THE PROBLEM
Out of the data below, copy every line with the string "position".

RECORDS FOR THE EXERCISE
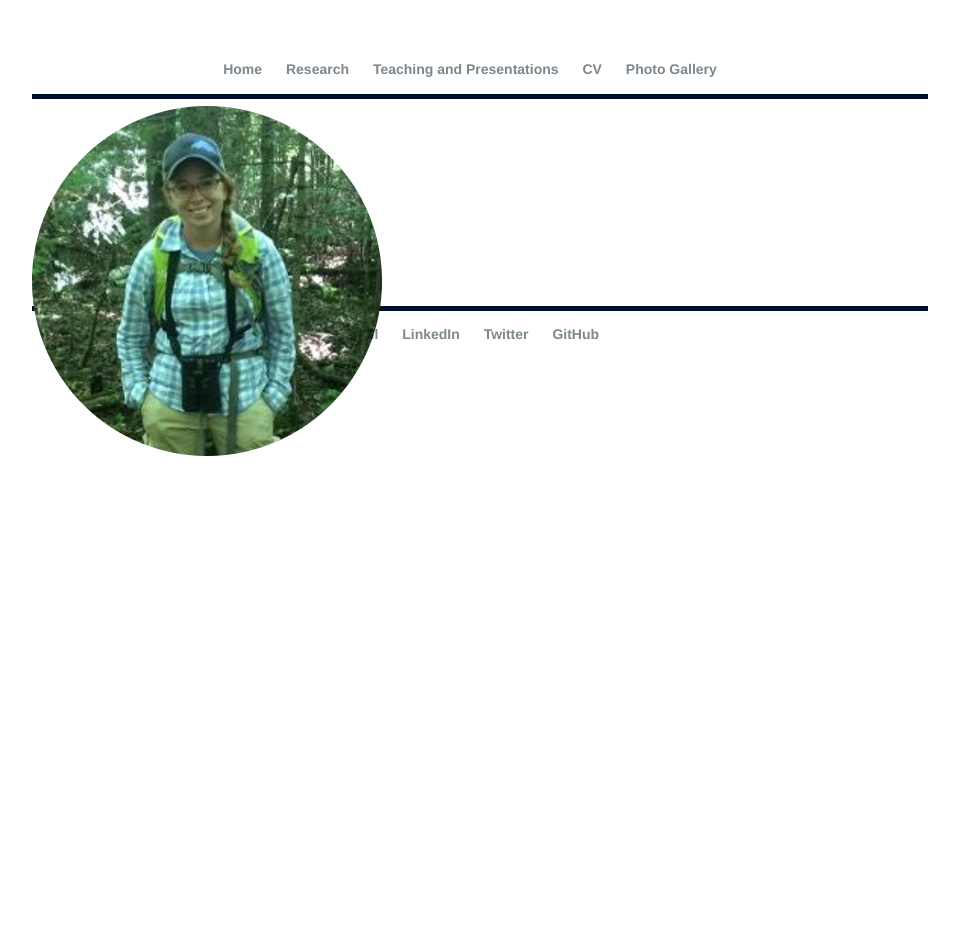
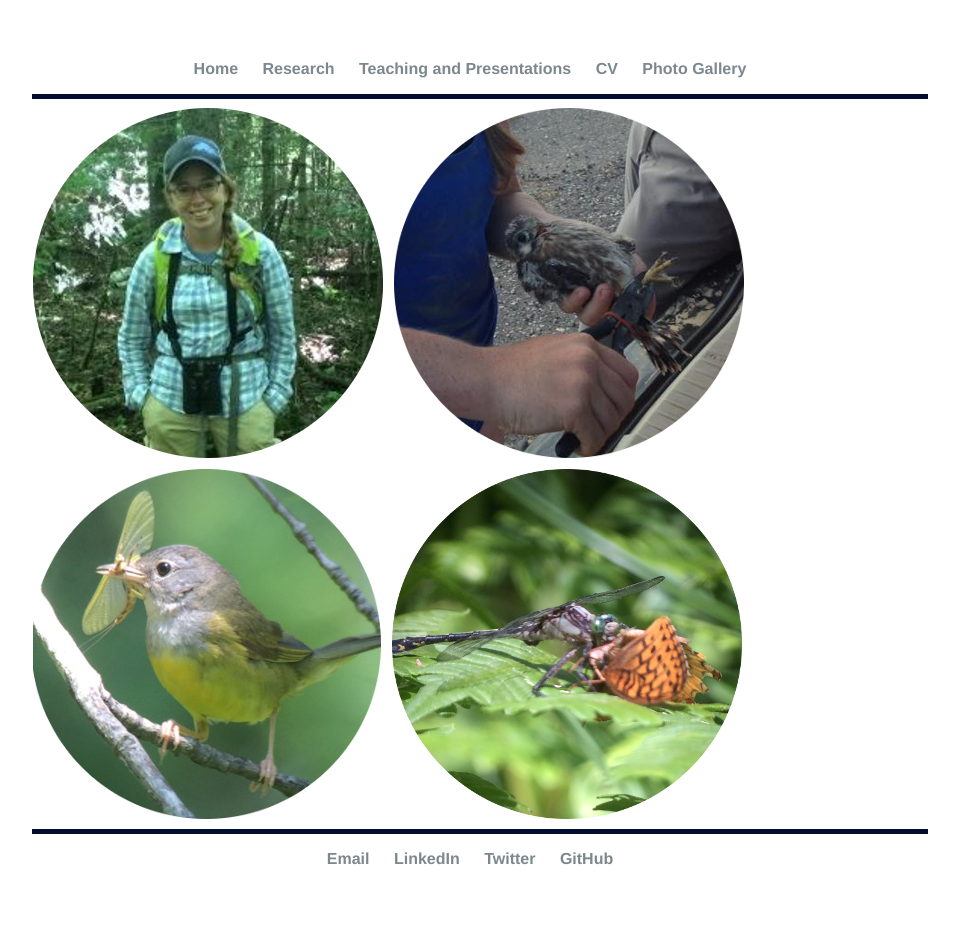
Before and after one commit to elizagrames/elizagrames.github.io, a Jekyll site: the page built from index.html, in a window 1280 px wide. Shown: the whole page, without its empty margins (160-1119 px from the left). Built offline with Jekyll 4.4.1, drawn with Linux system fonts in a browser that asks for light colours; before the commit the page ends 900 px from its top, so only the background shows below that.

Commit message:
Update index.html

```diff
--- a/index.html
+++ b/index.html
@@ -4,44 +4,87 @@ title: Eliza Grames, Ecology PhD Student
 ---
 
 <style type="text/css">
-body {
-  font: 14px/1.4 arial;
+
+.gallerycontainer{
+position: relative;
+/*Add a height attribute and set to largest image's height to prevent overlaying*/
 }
 
-.imgWrap {
-  position: relative;
-  height: 200px;
-  width: 257px;
+.thumbnail img{
+border: 0px solid white;
+margin: 0 5px 5px 0;
 }
 
-.imgDescription {
-  position: absolute;
-  top: 150;
-  bottom: 150;
-  left: 150;
-  right: 150;
-  color: #fff;
-
-
-  visibility: hidden;
-  opacity: 0;
-
-  /*remove comment if you want a gradual transition between states
-  -webkit-transition: visibility opacity 0.2s;
-  */
+.thumbnail:hover{
+background-color: transparent;
+}
+.gallerycontainer{
+position: relative;
+/*Add a height attribute and set to largest image's height to prevent overlaying*/
 }
 
+.thumbnail img{
+border: 1px solid white;
+margin: 0 5px 5px 0;
+}
 
-.imgWrap:hover .imgDescription {
-  visibility: visible;
-  opacity: 1;
+.gallerycontainer{
+position: relative;
+/*Add a height attribute and set to largest image's height to prevent overlaying*/
+}
+
+.thumbnail img{
+border: 1px solid white;
+margin: 0 5px 5px 0;
+}
+
+.thumbnail:hover{
+background-color: transparent;
+}
+
+.thumbnail:hover img{
+}
+
+.thumbnail span{ /*CSS for enlarged image*/
+position: absolute;
+left: -1000px;
+  border: none;
+visibility: hidden;
+color: black;
+text-decoration: none;
+}
+
+.thumbnail span img{ /*CSS for enlarged image*/
+border-width: 0;
+}
+
+.thumbnail:hover span{ /*CSS for enlarged image*/
+visibility: visible;
+top: 0;
+  left: 0px; /*position where enlarged image should offset horizontally */
+
+  z-index: 50;
 }
 
 </style>
-<div class="blurb">
-<div class="imgWrap">
-  <img src="https://github.com/elizagrames/elizagrames.github.io/blob/master/images/me.png?raw=true" alt="About" />
-  <p class="imgDescription">About Me</p>
-</div>
+
+<div class="gallerycontainer">
+
+<a class="thumbnail" href="/about">
+	<img src="https://github.com/elizagrames/elizagrames.github.io/blob/master/images/me.png?raw=true" border="0" /><span>
+  <img src="https://github.com/elizagrames/elizagrames.github.io/blob/master/images/me-bw.png?raw=true" /><br />
+	</span></a>
+<a class="thumbnail" href="/research">
+	<img src="https://github.com/elizagrames/elizagrames.github.io/blob/master/images/AMKE-chick.png?raw=true" border="0" /><span>
+  <img src="https://github.com/elizagrames/elizagrames.github.io/blob/master/images/AMKE-bw.png?raw=true" /><br />
+	</span></a>
+<a class="thumbnail" href="/teaching">
+	<img src="https://github.com/elizagrames/elizagrames.github.io/blob/master/images/MOWA-home.png?raw=true" border="0" /><span>
+  <img src="https://github.com/elizagrames/elizagrames.github.io/blob/master/images/MOWA-bw.png?raw=true" /><br />
+	</span></a>
+<a class="thumbnail" href="/cv">
+	<img src="https://github.com/elizagrames/elizagrames.github.io/blob/master/images/dragon-home.png?raw=true" border="0" /><span>
+  <img src="https://github.com/elizagrames/elizagrames.github.io/blob/master/images/dragon-bw.png?raw=true" /><br />
+	</span></a>
 
 </div>
```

EXERCISE OUTPUT
+position: relative;
-  position: relative;
-  position: absolute;
+position: relative;
+position: relative;
+position: absolute;
+  left: 0px; /*position where enlarged image should offset horizontally */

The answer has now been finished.